Michel Tremblay

Michel Tremblay is a French Canadian novelist and playwright, born in Montreal, Quebec. His first professionally produced play, Les Belles-Sœurs, was written in 1965 and premiered at the Théâtre du Rideau Vert on August 28, 1968. It stirred up controversy by portraying the lives of working-class women and attacking the straight-laced, deeply religious society of mid-20th century Quebec. A version of the play in Scots English, The Guid Sisters, translated by Bill Findlay and Martin Bowman, was premiered at the Tron Theatre, Glasgow, in 1989; and a version set in Ireland, The Unmanageable Sisters by Deirdre Kinahan, premiered at the Abbey Theatre, Dublin, in 2018.

His other notable works include: À toi, pour toujours, ta Marie-Lou (1970); La grosse femme d'à côté est enceinte (1978); Albertine, en cinq temps (Albertine in Five Times) (1984); Le Vrai Monde? (1987); and Messe solennelle pour une pleine lune d'été (Solemn Mass for a Full Moon in Summer) (1996).

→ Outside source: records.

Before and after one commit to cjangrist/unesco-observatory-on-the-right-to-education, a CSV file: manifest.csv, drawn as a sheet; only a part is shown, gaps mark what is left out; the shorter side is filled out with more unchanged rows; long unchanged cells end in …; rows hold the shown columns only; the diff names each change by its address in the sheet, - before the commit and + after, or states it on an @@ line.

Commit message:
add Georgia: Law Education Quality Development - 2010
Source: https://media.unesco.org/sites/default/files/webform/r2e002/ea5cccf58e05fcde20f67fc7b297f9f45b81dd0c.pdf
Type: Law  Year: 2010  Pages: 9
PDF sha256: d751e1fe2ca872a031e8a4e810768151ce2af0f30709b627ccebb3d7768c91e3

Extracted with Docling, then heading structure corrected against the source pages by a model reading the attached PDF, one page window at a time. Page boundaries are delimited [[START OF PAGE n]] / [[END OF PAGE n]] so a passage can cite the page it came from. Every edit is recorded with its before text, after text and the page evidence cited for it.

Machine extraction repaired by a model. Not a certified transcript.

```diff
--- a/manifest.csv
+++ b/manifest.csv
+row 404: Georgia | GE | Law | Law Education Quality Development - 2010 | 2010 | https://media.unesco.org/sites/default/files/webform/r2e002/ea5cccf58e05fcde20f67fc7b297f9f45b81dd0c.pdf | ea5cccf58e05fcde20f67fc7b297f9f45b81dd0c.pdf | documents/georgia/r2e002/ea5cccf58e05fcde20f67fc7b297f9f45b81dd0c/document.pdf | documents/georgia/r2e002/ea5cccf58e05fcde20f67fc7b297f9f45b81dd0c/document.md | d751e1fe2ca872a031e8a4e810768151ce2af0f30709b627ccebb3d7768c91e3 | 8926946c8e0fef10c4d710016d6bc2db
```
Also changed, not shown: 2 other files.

A bold, quirky play from the renowned Quebecois writer, translated by Martin Bowman and Bill Findlay into a robust ea...
The play crosscuts the lives of Manon, an obsessively religious girl, and 'Sandra', a sex-obsessed transvestite, expl...
A simultaneous portrait of a woman at five different ages. Five actresses portray Albertine at different times of her...
Germaine Lauzon has won a million Green Shield stamps. She invites her female friends and relations to a party to pas...
A funny and furious new version of Michel Tremblay’s fêted Québécoise comedy, Les Belles-Soeurs.